[Record extracts]:

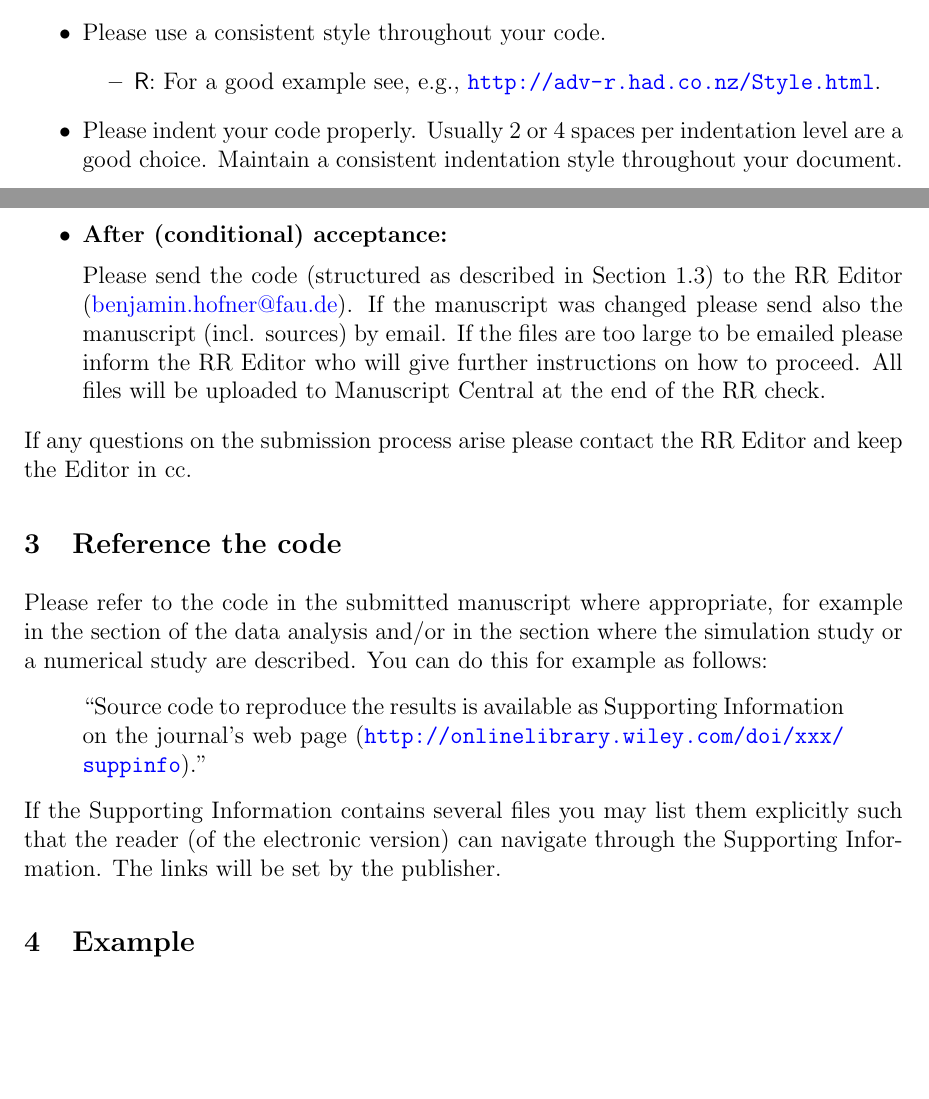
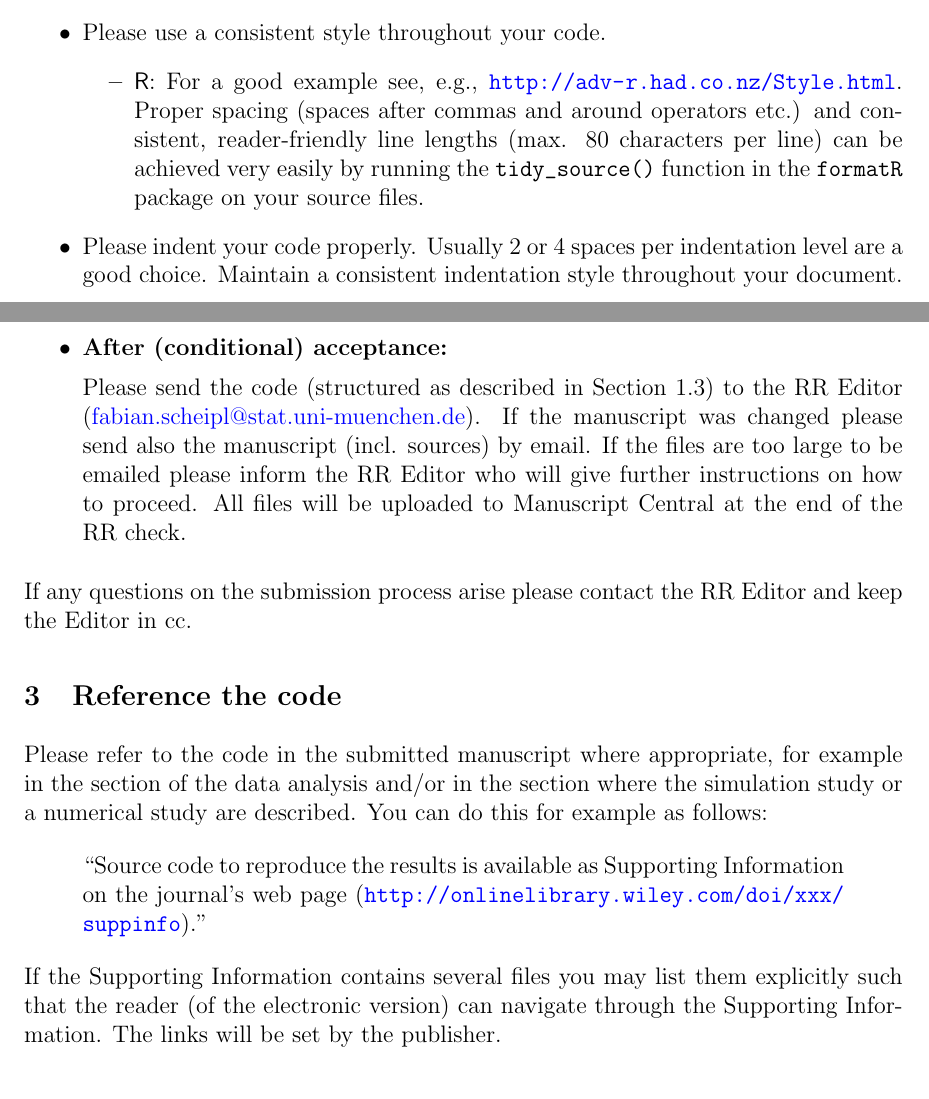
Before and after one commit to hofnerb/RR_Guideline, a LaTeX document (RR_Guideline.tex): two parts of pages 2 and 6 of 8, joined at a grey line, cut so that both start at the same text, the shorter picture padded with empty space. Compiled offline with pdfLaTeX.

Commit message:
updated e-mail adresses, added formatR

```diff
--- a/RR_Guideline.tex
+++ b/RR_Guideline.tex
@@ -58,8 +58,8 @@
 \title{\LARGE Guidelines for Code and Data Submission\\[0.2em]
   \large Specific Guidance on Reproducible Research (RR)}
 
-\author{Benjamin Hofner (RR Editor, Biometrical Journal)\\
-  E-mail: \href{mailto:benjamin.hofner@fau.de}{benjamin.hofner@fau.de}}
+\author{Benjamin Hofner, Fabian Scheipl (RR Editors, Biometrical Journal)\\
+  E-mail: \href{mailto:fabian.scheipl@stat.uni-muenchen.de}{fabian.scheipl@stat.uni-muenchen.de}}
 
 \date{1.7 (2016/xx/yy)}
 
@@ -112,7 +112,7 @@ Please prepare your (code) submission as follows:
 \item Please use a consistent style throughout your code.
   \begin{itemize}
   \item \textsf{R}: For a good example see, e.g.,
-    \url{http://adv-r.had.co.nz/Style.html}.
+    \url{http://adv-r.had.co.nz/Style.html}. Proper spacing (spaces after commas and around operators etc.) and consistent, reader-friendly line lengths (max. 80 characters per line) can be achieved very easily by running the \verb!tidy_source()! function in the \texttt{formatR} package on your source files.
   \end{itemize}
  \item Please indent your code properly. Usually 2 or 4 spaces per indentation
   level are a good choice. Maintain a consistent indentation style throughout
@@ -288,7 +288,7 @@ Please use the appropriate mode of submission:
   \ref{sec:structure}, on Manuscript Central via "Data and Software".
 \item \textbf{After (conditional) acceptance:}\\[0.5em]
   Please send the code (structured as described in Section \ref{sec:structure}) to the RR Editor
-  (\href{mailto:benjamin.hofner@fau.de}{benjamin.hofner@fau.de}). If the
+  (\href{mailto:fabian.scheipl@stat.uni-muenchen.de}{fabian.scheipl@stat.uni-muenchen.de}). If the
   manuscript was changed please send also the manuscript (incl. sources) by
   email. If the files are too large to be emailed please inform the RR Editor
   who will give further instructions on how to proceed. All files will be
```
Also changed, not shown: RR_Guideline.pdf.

[Task to carry out]:
Copy all lines from the data that hold the word "structure".

[Final answer]:
   \ref{sec:structure}, on Manuscript Central via "Data and Software".
   Please send the code (structured as described in Section \ref{sec:structure}) to the RR Editor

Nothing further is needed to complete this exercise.